What this means is that state law enforcement must follow tribal procedures governing the execution of state criminal process, before searching reservation lands. In Clark, the Court found the Colville tribe's procedure wanting because it "does not govern the way the State executes its own process. Indeed, the tribal warrant provision does not guarantee that the State could execute its warrant as the tribal court could refuse to issue a tribal warrant."
Still, if tribes promulgate clear codified procedures for the execution of state process on reservation lands (18 U.S.C. 1151), states and state police must honor those procedures. And crucially, that is notwithstanding Nevada v. Hicks. This is the starkest silver lining from Clark.
The other silver lining lies in footnote 9 to the last page of the opinion: "Clark does not argue that any treaty provision creates governing procedures for executing a state search warrant . . . We do not foreclose the possibility that the State would infringe tribal sovereignty by disregarding governing procedures created by such provisions with our opinion today. See State ex rel. Merrill v. Turtle, 413 F.2d 683, 686 (9th Cir. 1969)." In other words, Treaty tribes, such as all Stevens Treaty signatories, have an even stronger basis to force state police to honor codified tribal procedures that govern state process on reservation lands, especially through inherent territorial exclusion rights. That, too, is notwithstanding Hicks, which did not involve Treaty rights.
So although the decision was a tribal defeat, there are silver linings to the Washington Supreme Court's playbook in Clark.
Gabriel "Gabe" Galanda is a partner at Galanda Broadman PLLC, of Seattle, an American Indian owned law firm. He is an enrolled member of the Round Valley Indian Tribes of Covelo, California. Gabe assists tribal governments and businesses in all matters of tribal sovereignty and self-governance, especially in legal opposition to federal, state and local government encroachment.
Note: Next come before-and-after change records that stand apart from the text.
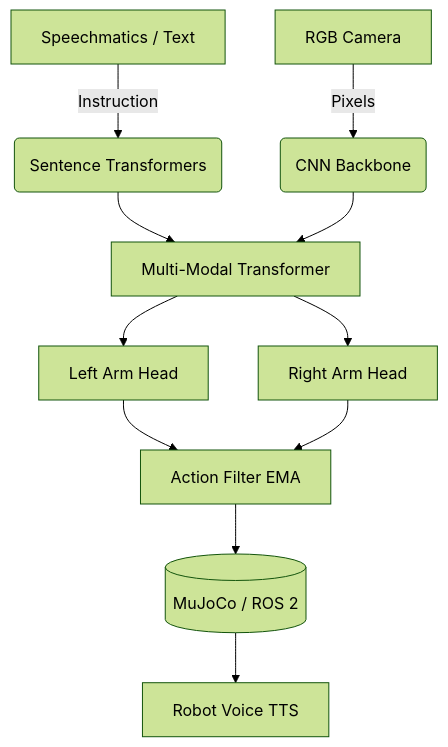
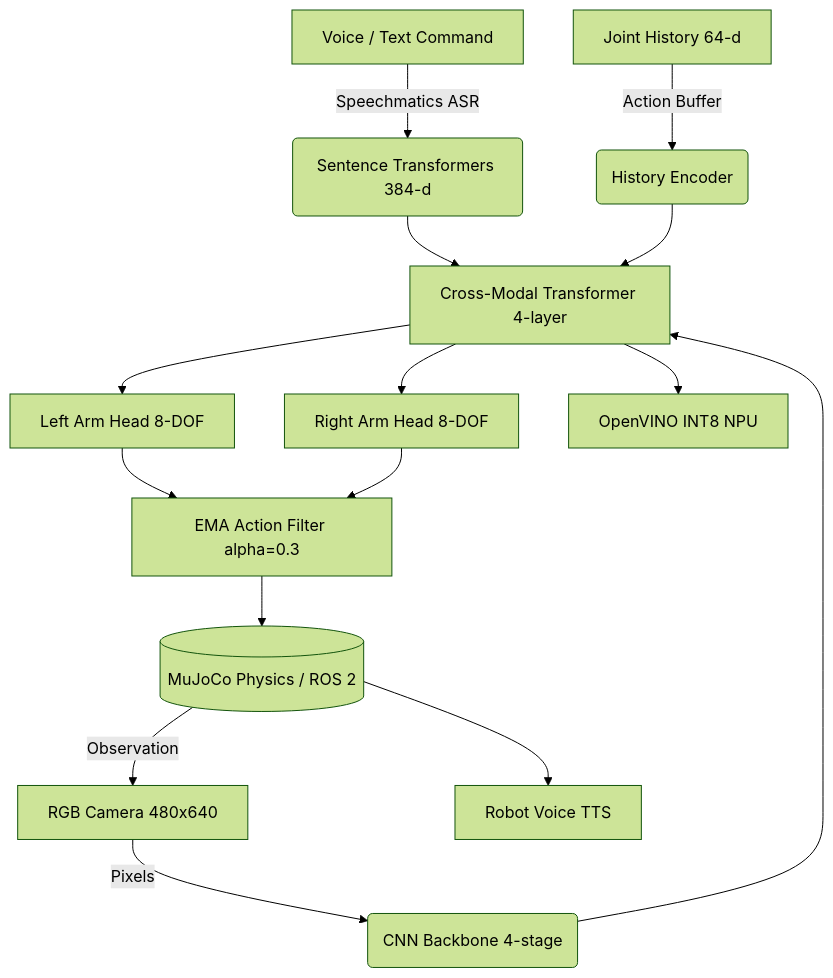
One commit to shambhushekharsinha-engg/sentineledge-core changed the diagram in README.md. Above: the diagram before and after it, drawn with Mermaid (forest theme). The commit also changed other lines of this file and 2 other files, not shown here.

Commit message:
Final polish: Fix README heading/Mermaid/tree/MODEL_CARD link, upgrade CI to full pytest, add benchmark headroom note

````diff
--- a/README.md
+++ b/README.md
@@ -69,13 +70,17 @@
 ```mermaid
 graph TD
-    A[Speechmatics / Text] -->|Instruction| B(Sentence Transformers)
-    C[RGB Camera] -->|Pixels| D(CNN Backbone)
-    B --> E[Multi-Modal Transformer]
-    D --> E
-    E --> F[Left Arm Head]
-    E --> G[Right Arm Head]
-    F --> H[Action Filter EMA]
-    G --> H[Action Filter EMA]
-    H --> I[(MuJoCo / ROS 2)]
-    I --> J[Robot Voice TTS]
+    A[Voice / Text Command] -->|Speechmatics ASR| B(Sentence Transformers 384-d)
+    C[RGB Camera 480x640] -->|Pixels| D(CNN Backbone 4-stage)
+    E[Joint History 64-d] -->|Action Buffer| F(History Encoder)
+    B --> G[Cross-Modal Transformer 4-layer]
+    D --> G
+    F --> G
+    G --> H[Left Arm Head 8-DOF]
+    G --> I[Right Arm Head 8-DOF]
+    H --> J[EMA Action Filter alpha=0.3]
+    I --> J
+    J --> K[(MuJoCo Physics / ROS 2)]
+    K -->|Observation| C
+    K --> L[Robot Voice TTS]
+    G --> M[OpenVINO INT8 NPU]
 ```
````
Gabe can be reached at 206.691.3631 or email@example.com. His argument in Clark can be watched on TVW (at 35:49).